◆ WHAT THE TASK REQUIRES ◆
Every record below must be retyped exactly, with the pictures left out.

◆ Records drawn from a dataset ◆
● ● ●

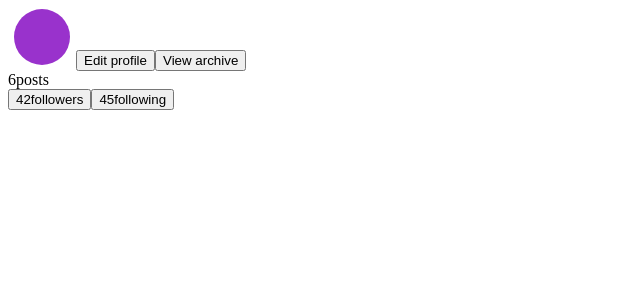
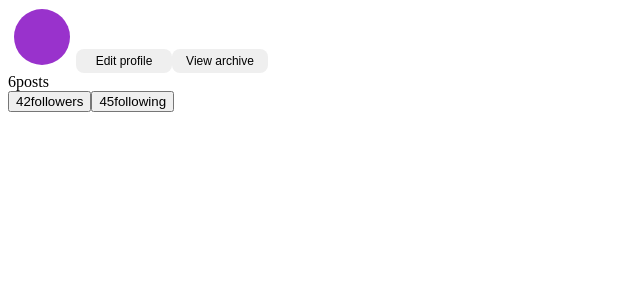
Before and after one commit to gtstarnes/InstaReact, a React (Vite) app: page / in a window 1280 px wide. Shown: the top 300 px of the page, without its empty margins (0-640 px from the left). Built offline with nearby package versions, Linux system fonts and the light colour scheme.

Commit message:
added className

```diff
--- a/src/components/ProfButton.tsx
+++ b/src/components/ProfButton.tsx
@@ -6,7 +6,7 @@ type Props = {
 
 const ProfButton = ({text}:Props) => {
   return (
-    <button>{text}</button>
+    <button className="prof-button">{text}</button>
   )
 }
 
```
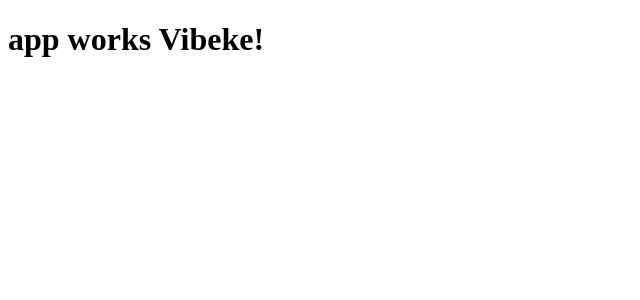
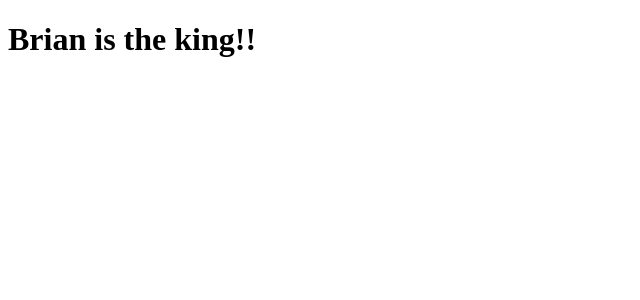
Before and after one commit to vibekeL/studiestarter2, an Angular app: page / in a window 1280 px wide. Shown: the top 300 px of the page, without its empty margins (0-640 px from the left). Built offline with nearby package versions, Linux system fonts and the light colour scheme.

Commit message:
Brian is the king

```diff
--- a/src/app/app.component.ts
+++ b/src/app/app.component.ts
@@ -6,5 +6,5 @@ import { Component } from '@angular/core';
   styleUrls: ['./app.component.css']
 })
 export class AppComponent {
-  title = 'app works Vibeke!';
+  title = 'Brian is the king!!';
 }
```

● ● ●

◆ TASK ANSWER ◆
Before and after one commit to gtstarnes/InstaReact, a React (Vite) app: page / in a window 1280 px wide. Shown: the top 300 px of the page, without its empty margins (0-640 px from the left). Built offline with nearby package versions, Linux system fonts and the light colour scheme.

Commit message:
added className

```diff
--- a/src/components/ProfButton.tsx
+++ b/src/components/ProfButton.tsx
@@ -6,7 +6,7 @@ type Props = {
 
 const ProfButton = ({text}:Props) => {
   return (
-    <button>{text}</button>
+    <button className="prof-button">{text}</button>
   )
 }
 
```
Before and after one commit to vibekeL/studiestarter2, an Angular app: page / in a window 1280 px wide. Shown: the top 300 px of the page, without its empty margins (0-640 px from the left). Built offline with nearby package versions, Linux system fonts and the light colour scheme.

Commit message:
Brian is the king

```diff
--- a/src/app/app.component.ts
+++ b/src/app/app.component.ts
@@ -6,5 +6,5 @@ import { Component } from '@angular/core';
   styleUrls: ['./app.component.css']
 })
 export class AppComponent {
-  title = 'app works Vibeke!';
+  title = 'Brian is the king!!';
 }
```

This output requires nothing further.